Dataset entries
====

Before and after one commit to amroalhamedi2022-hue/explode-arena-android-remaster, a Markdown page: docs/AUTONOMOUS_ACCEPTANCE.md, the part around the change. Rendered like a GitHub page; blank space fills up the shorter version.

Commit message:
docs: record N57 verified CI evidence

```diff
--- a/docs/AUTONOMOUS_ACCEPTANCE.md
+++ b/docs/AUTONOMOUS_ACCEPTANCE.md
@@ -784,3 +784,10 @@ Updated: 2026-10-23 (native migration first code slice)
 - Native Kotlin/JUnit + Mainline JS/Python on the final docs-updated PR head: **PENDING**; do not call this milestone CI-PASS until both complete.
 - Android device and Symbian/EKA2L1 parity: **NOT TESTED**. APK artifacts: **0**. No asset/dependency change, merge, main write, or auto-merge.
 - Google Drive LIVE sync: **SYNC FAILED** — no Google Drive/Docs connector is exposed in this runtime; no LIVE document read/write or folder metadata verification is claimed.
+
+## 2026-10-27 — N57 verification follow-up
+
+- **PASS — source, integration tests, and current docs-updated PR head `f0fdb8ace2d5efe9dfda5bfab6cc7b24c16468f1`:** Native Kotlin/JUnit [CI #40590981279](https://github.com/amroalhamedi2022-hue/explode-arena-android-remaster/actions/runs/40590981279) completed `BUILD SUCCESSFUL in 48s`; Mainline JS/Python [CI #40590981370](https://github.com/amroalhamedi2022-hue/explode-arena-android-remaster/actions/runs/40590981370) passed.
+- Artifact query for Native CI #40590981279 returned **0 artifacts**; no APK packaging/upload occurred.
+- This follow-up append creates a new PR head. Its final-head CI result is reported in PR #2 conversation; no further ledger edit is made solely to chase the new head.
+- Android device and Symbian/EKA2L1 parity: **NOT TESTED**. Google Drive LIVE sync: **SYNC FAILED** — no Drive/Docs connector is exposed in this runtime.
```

====

Retype every line above with nothing changed.

Before and after one commit to amroalhamedi2022-hue/explode-arena-android-remaster, a Markdown page: docs/AUTONOMOUS_ACCEPTANCE.md, the part around the change. Rendered like a GitHub page; blank space fills up the shorter version.

Commit message:
docs: record N57 verified CI evidence

```diff
--- a/docs/AUTONOMOUS_ACCEPTANCE.md
+++ b/docs/AUTONOMOUS_ACCEPTANCE.md
@@ -784,3 +784,10 @@ Updated: 2026-10-23 (native migration first code slice)
 - Native Kotlin/JUnit + Mainline JS/Python on the final docs-updated PR head: **PENDING**; do not call this milestone CI-PASS until both complete.
 - Android device and Symbian/EKA2L1 parity: **NOT TESTED**. APK artifacts: **0**. No asset/dependency change, merge, main write, or auto-merge.
 - Google Drive LIVE sync: **SYNC FAILED** — no Google Drive/Docs connector is exposed in this runtime; no LIVE document read/write or folder metadata verification is claimed.
+
+## 2026-10-27 — N57 verification follow-up
+
+- **PASS — source, integration tests, and current docs-updated PR head `f0fdb8ace2d5efe9dfda5bfab6cc7b24c16468f1`:** Native Kotlin/JUnit [CI #40590981279](https://github.com/amroalhamedi2022-hue/explode-arena-android-remaster/actions/runs/40590981279) completed `BUILD SUCCESSFUL in 48s`; Mainline JS/Python [CI #40590981370](https://github.com/amroalhamedi2022-hue/explode-arena-android-remaster/actions/runs/40590981370) passed.
+- Artifact query for Native CI #40590981279 returned **0 artifacts**; no APK packaging/upload occurred.
+- This follow-up append creates a new PR head. Its final-head CI result is reported in PR #2 conversation; no further ledger edit is made solely to chase the new head.
+- Android device and Symbian/EKA2L1 parity: **NOT TESTED**. Google Drive LIVE sync: **SYNC FAILED** — no Drive/Docs connector is exposed in this runtime.
```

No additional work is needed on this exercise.